After three days, I was accepted to start working on the platform. In a matter of days, I had a myriad of students reaching out to me for a tutoring schedule, outlying areas in which they need to improve and sending me prompts to review. I was strangely overwhelmed, but at the same time incredibly excited. I was finally doing something I loved and was making decent money.
Performance is determined by students’ feedback, qualitative or quantitative. It can lead to other growth opportunities; such as an expansion of subject areas. For example, if you take a science test, you can add biology, physics, or chemistry to your list of subject areas. In addition, Chegg will offer up to $10+ to the fixed rate.
The more feedback a tutor has, the higher their national rating is and thus, that translates to more students gravitating towards that tutor for help... and more dollars in your designer Michael Kors wallet.
Building my own business from the comfort of my own studio apartment has not been easy. It took a lot of strategic thinking, a lot of planning, a lot of to-do lists, and a slew of social experiments to try to figure out what works and what didn’t. When the platform has ranked me number 4 in psychology and sociology alike, I knew that this skill was innate and needed to be cultivated.
After three consecutive months of tutoring non-stop, I returned to work and shortly after falling into the mundane 9-5 routine, I felt robotic and realized I’m only in it to pay bills. This epiphany has left me feeling refreshed and determined to go back to grad school to eventually become a professor of communications and sociology. If you’re a passionate soon-to-be-educator, consider signing up for Chegg Tutors.
Chegg Tutors had not only given me a platform to continue doing what I enjoyed, but also exposed me to the idea of affiliated marketing. Affiliate marketing, when it all comes down to it, is nothing short of product promotion. You're not only benefiting yourself as a tutor, but also boosting the morale of the product by encouraging others to sign up or try out the product. By definition, it is a marketing arrangement between the partner and the company to generate traffic which transcends into sales from referrals.
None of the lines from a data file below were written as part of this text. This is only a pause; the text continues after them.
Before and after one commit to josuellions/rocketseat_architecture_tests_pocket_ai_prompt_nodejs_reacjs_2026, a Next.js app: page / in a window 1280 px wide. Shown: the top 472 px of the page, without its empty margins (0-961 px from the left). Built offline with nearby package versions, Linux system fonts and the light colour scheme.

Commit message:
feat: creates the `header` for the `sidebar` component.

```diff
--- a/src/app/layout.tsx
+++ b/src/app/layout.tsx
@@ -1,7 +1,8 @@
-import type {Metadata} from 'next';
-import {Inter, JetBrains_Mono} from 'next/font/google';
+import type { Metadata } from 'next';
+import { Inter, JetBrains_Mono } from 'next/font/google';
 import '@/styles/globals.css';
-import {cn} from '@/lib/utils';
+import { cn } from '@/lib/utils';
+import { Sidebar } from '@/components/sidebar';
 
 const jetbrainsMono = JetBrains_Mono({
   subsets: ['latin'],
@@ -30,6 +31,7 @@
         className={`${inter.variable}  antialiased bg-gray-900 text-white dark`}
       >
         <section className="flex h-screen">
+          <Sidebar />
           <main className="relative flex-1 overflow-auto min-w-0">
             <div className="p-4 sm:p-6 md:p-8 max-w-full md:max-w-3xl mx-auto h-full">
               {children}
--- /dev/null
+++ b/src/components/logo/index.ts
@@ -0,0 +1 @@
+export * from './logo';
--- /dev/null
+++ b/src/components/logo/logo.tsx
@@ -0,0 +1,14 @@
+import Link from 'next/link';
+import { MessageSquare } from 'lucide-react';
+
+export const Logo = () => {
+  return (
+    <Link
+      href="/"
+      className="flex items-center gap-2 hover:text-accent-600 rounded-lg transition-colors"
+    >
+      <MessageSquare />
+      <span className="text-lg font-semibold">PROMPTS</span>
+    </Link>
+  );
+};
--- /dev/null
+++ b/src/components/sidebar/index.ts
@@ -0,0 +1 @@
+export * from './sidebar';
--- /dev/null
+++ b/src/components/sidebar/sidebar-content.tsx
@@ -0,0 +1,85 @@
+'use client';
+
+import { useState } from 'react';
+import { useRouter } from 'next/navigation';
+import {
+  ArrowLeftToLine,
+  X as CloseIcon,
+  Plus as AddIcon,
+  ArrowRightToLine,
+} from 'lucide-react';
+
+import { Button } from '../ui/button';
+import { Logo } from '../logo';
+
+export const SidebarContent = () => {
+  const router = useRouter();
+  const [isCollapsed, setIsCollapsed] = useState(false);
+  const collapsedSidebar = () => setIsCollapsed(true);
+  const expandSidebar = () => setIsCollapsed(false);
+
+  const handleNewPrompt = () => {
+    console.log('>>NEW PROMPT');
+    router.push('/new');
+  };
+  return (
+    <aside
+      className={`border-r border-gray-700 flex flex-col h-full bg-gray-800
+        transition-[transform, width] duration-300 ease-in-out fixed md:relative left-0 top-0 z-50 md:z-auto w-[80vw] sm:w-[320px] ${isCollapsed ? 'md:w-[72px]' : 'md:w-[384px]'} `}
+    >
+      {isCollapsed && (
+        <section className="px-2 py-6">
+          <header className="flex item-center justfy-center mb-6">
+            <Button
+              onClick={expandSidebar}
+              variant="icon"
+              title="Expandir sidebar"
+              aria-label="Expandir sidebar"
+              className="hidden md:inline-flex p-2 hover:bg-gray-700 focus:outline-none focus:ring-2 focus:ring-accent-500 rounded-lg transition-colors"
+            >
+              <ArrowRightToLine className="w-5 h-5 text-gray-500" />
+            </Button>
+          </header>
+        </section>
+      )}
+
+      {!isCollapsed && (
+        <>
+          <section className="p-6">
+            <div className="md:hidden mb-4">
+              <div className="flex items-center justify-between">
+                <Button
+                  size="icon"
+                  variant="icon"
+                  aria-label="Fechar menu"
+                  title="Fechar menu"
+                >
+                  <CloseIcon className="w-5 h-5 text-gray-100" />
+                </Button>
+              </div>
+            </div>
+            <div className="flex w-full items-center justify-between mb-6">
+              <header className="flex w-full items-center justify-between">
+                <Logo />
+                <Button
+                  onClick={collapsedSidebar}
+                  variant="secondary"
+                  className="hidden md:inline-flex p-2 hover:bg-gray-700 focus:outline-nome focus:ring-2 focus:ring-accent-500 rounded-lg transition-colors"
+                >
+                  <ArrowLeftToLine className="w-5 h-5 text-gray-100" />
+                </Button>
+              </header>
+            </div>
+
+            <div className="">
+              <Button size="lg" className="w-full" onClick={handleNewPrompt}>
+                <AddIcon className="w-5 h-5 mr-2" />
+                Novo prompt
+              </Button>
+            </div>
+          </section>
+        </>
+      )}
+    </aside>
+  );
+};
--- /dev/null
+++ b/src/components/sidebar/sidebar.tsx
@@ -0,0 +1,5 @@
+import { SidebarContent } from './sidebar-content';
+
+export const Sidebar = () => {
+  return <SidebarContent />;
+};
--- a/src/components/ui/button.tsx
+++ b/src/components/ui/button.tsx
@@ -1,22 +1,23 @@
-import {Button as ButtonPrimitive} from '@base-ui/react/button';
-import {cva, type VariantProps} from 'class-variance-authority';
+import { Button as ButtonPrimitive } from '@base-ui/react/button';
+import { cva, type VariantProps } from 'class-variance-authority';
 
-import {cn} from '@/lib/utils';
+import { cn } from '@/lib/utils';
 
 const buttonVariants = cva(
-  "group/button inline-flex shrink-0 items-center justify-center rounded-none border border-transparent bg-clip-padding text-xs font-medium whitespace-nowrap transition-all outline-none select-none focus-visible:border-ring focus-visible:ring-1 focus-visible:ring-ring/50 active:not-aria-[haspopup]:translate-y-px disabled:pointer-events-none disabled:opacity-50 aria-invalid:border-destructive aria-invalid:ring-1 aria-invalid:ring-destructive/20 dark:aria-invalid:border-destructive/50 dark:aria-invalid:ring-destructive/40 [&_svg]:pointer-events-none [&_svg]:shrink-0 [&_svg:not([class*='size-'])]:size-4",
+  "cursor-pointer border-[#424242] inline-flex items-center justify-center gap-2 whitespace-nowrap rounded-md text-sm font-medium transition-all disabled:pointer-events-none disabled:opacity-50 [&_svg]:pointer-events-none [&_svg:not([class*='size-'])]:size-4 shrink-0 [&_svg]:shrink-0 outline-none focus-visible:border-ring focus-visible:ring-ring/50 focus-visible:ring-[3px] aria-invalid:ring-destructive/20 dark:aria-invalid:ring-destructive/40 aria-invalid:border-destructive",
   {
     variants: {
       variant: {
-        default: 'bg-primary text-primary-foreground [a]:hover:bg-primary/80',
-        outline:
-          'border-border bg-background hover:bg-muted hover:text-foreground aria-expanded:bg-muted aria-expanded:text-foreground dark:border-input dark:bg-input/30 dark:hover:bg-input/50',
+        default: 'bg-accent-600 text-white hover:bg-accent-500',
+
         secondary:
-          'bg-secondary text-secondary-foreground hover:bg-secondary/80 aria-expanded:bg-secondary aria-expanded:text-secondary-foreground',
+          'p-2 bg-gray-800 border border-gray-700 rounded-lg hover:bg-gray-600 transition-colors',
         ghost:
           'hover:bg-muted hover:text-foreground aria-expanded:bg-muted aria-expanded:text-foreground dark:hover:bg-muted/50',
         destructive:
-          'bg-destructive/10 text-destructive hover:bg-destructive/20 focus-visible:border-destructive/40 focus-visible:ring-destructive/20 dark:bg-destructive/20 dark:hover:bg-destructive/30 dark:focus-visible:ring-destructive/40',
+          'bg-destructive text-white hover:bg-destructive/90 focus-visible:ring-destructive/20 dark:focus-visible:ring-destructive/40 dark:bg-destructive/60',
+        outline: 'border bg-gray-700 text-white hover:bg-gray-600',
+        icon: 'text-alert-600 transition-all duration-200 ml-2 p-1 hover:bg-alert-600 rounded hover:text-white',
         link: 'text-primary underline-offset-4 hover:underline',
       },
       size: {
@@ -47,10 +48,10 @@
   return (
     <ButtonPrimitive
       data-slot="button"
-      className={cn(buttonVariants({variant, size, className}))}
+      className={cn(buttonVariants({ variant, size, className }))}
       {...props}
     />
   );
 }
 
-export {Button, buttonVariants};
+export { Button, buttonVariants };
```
Hence, if you're not much of a tutor, you might be interested in promotion through social media or other external networks... boost your clout, enhance social media presence and if you have any interest in becoming an influencer, affiliate marketing is the way to go.
The sole idea of owning my own schedule by becoming my own boss has saved me in a multitude of ways; by helping me figure out what I wanted to do with my life when things have hit a stagnant point and pay my bills when I was at my lowest.
If I am able to better someone else as a person, their gratitude and achievements are the most priceless outcome. Tutoring is a gig as old as time and as long as people are wanting to improve their test scores, grades, or learn a new language, I will always be in business.